Florida Representative Broxson to host forums on aluminum wiring

Jul 6, 2011

The following article was published in the Santa Rosa’s Press Gazette on July 6, 2011:

Broxson to host forums on aluminum wiring

By Bill Gamblin

Residents in Florida have been waiting on word of what they can do to insure their home if aluminum wiring is involved.

To help update the residents in his district, State Representative Doug Broxson (R-District 1) will be hosting a series of constituent forums to address aluminum wiring and how it affects property insurance. 

“This effect around 25,000 homes in northwest Florida,” Broxson said, who just completed his first session as the Representative of District 1. “It seems that this problem effects more in northwest Florida than any other area, but the main thing is it effect the residents of Florida.

“We have companies who want to insure the residents of Florida, but we have to get the two together.”

According to Broxson, Representatives from Citizens Property Insurance will conduct the forums to explain the recent changes to property insurance policies on homes with aluminum wiring. 

“This issue is one that affects many of our constituents in Northwest Florida,” Broxson said.  “I encourage anyone who has questions regarding these changes to attend and hear from Citizens first hand.”

The meetings will be held on July 7 at the Jay Community Center at 2 p.m.; July 7 at Pensacola State College Milton Campus Room 4902 at 6 p.m.; and on July 8 at 1 p.m. in Baker at the Blackman Community Center.

Since the issue came up Citizens Property Insurance Co., has approved two acceptable alternative methods for ensuring aluminum branch wiring is not a fire hazard and is insurable.

The two acceptable methods is AlumiConn and Copalum, while they are still researching CO/ALR.

AlumiConn is an aluminum to copper plug that’s connected to existing aluminum wiring at each receptacle, making aluminum wiring run cooler with a safer connection.

Copalum is a connector considered an acceptable repair method by the U.S. Consumer Product Safety Commission. This permanently connect old technology aluminum wire to a short length of copper wire. The copper wire is then terminated to outlets, fixtures, and appliances.

CO/LAR, which means copper-aluminum revised, has screw terminals designed to grip the wire tightly and act as a similar metal to aluminum. It is designed to help eliminate the likelihood of electrical arcing that can cause a fire.
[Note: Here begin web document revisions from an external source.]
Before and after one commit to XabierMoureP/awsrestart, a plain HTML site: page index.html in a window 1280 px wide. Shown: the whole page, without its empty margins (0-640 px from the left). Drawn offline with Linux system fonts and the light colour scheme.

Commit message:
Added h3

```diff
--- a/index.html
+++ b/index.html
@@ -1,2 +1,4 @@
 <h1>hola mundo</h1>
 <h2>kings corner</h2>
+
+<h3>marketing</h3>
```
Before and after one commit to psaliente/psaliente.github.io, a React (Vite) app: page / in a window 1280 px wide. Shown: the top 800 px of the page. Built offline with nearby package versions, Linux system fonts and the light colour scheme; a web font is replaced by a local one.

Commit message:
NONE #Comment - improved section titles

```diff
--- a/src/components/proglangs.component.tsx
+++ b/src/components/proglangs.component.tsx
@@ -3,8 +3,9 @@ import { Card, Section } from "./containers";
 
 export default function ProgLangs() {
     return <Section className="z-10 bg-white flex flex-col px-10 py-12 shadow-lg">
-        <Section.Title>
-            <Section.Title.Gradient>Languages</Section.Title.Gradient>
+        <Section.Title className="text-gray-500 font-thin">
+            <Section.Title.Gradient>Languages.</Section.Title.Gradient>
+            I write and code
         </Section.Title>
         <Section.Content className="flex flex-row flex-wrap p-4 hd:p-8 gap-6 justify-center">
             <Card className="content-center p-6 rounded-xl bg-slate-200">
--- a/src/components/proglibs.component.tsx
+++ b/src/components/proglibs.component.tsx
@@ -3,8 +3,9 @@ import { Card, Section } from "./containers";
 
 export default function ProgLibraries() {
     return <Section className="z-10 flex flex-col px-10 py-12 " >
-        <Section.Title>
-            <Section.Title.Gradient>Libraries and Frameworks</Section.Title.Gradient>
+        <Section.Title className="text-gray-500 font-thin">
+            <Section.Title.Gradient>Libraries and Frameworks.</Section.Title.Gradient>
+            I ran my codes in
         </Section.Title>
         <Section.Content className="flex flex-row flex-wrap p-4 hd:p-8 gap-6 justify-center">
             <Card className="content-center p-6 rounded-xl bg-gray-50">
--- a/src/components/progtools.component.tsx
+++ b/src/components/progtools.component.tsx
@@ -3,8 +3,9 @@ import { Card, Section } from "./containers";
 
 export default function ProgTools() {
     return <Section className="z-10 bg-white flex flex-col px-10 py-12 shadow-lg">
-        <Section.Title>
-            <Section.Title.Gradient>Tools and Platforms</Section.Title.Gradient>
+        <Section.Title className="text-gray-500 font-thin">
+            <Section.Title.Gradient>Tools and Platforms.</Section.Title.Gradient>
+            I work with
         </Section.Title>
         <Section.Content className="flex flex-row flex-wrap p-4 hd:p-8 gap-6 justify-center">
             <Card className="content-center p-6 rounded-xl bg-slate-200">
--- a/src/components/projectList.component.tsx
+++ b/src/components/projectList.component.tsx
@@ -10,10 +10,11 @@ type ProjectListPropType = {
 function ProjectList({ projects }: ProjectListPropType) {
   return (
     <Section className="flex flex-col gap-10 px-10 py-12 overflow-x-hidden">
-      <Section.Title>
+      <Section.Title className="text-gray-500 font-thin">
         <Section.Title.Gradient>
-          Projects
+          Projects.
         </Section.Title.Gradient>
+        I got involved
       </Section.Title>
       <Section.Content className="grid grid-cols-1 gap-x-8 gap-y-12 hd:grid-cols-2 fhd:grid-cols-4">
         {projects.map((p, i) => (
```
Find this article here:  http://www.srpressgazette.com/news/wiring-13401-aluminum-district.html